## Data provided
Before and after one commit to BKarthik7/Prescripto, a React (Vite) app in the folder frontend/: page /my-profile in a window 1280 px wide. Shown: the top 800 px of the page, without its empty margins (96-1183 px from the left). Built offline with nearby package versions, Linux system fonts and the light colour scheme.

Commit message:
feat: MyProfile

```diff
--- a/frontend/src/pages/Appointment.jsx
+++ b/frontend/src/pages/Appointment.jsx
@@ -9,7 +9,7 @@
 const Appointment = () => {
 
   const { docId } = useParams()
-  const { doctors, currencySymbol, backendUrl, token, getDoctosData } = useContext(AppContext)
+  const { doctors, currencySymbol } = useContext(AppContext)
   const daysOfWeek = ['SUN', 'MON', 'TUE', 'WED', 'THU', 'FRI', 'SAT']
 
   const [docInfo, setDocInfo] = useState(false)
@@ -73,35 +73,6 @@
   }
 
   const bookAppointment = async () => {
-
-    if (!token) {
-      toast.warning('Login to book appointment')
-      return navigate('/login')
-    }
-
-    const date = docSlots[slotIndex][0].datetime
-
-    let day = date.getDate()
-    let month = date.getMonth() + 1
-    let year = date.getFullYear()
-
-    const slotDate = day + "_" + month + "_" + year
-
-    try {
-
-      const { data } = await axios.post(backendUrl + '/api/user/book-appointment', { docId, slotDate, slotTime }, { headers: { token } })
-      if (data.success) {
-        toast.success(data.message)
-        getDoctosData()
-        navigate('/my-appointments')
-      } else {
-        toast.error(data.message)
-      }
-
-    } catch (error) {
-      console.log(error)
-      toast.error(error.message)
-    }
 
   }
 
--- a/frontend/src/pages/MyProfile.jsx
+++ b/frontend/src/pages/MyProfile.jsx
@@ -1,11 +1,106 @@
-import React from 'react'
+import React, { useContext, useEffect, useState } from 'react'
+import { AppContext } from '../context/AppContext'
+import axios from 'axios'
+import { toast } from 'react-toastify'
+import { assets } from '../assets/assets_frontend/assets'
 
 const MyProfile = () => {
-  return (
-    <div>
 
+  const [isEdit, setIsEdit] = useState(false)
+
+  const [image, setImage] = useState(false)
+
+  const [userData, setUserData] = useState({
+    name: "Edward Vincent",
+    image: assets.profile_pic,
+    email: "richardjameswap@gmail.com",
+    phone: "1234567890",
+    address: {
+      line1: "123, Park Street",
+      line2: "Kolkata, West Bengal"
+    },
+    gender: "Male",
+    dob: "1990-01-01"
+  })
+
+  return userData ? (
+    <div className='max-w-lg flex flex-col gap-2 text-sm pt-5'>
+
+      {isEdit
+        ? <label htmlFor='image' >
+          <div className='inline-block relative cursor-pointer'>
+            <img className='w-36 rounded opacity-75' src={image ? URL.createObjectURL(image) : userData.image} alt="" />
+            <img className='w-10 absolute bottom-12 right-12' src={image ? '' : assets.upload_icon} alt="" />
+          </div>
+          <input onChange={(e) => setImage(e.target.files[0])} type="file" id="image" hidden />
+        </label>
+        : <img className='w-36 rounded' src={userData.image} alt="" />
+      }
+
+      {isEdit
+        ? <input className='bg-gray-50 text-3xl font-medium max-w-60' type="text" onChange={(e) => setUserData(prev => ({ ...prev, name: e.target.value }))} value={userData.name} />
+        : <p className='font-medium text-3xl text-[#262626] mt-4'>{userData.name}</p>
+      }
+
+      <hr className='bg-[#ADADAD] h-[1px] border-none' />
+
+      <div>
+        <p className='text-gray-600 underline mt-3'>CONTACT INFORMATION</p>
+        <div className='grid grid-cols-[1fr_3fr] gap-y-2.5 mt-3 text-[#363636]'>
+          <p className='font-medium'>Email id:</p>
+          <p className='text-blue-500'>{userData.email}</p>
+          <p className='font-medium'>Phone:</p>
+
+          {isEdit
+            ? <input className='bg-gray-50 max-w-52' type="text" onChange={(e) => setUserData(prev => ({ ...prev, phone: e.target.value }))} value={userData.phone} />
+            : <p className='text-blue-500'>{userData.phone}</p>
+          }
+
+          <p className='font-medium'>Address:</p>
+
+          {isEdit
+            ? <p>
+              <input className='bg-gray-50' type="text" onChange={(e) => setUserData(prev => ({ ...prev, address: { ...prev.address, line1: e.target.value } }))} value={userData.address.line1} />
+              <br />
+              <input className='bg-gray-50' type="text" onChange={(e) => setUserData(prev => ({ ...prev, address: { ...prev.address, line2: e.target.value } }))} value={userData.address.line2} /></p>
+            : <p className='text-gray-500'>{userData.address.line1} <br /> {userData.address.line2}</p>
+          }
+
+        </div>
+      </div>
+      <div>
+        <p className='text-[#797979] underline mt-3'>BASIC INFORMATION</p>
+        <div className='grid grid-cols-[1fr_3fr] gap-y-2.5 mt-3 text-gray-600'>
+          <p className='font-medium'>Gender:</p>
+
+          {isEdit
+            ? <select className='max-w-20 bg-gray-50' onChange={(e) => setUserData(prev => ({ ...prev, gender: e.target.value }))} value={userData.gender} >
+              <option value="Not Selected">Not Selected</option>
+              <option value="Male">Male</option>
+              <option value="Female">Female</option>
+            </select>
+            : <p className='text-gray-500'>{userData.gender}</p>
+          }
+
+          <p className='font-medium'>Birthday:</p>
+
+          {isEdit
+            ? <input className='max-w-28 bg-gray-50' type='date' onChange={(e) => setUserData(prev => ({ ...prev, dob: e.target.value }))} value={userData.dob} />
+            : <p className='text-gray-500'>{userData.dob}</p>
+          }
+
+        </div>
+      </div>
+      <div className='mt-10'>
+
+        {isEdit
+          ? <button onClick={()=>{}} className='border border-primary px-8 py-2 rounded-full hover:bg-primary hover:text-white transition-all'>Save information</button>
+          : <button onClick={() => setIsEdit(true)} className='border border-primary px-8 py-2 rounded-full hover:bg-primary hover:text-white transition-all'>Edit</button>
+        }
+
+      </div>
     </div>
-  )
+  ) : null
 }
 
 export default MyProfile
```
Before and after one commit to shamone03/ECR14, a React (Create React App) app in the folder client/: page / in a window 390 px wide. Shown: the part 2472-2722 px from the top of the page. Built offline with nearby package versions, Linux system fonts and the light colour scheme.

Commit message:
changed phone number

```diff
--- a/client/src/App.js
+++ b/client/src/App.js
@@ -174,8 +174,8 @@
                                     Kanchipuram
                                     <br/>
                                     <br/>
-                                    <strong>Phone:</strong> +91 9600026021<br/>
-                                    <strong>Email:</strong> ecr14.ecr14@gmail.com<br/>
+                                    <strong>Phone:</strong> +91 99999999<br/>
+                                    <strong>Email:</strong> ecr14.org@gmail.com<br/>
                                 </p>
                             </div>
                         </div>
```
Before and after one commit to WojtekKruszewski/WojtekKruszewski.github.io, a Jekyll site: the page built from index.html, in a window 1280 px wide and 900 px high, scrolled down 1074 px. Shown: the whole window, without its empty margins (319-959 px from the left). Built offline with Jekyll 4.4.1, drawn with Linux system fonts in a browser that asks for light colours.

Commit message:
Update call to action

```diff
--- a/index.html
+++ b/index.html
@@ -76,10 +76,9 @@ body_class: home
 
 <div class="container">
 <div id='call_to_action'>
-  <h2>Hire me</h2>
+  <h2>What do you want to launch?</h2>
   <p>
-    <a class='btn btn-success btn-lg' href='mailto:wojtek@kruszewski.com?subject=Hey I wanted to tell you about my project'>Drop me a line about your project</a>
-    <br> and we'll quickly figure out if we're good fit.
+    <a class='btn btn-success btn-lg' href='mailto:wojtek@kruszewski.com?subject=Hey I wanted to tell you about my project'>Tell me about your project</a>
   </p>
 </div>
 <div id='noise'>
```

## Instructions for the task
Once you have found every line in the listing that holds the string "token", copy each of them.

## Exercise response
-  const { doctors, currencySymbol, backendUrl, token, getDoctosData } = useContext(AppContext)
-    if (!token) {
-      const { data } = await axios.post(backendUrl + '/api/user/book-appointment', { docId, slotDate, slotTime }, { headers: { token } })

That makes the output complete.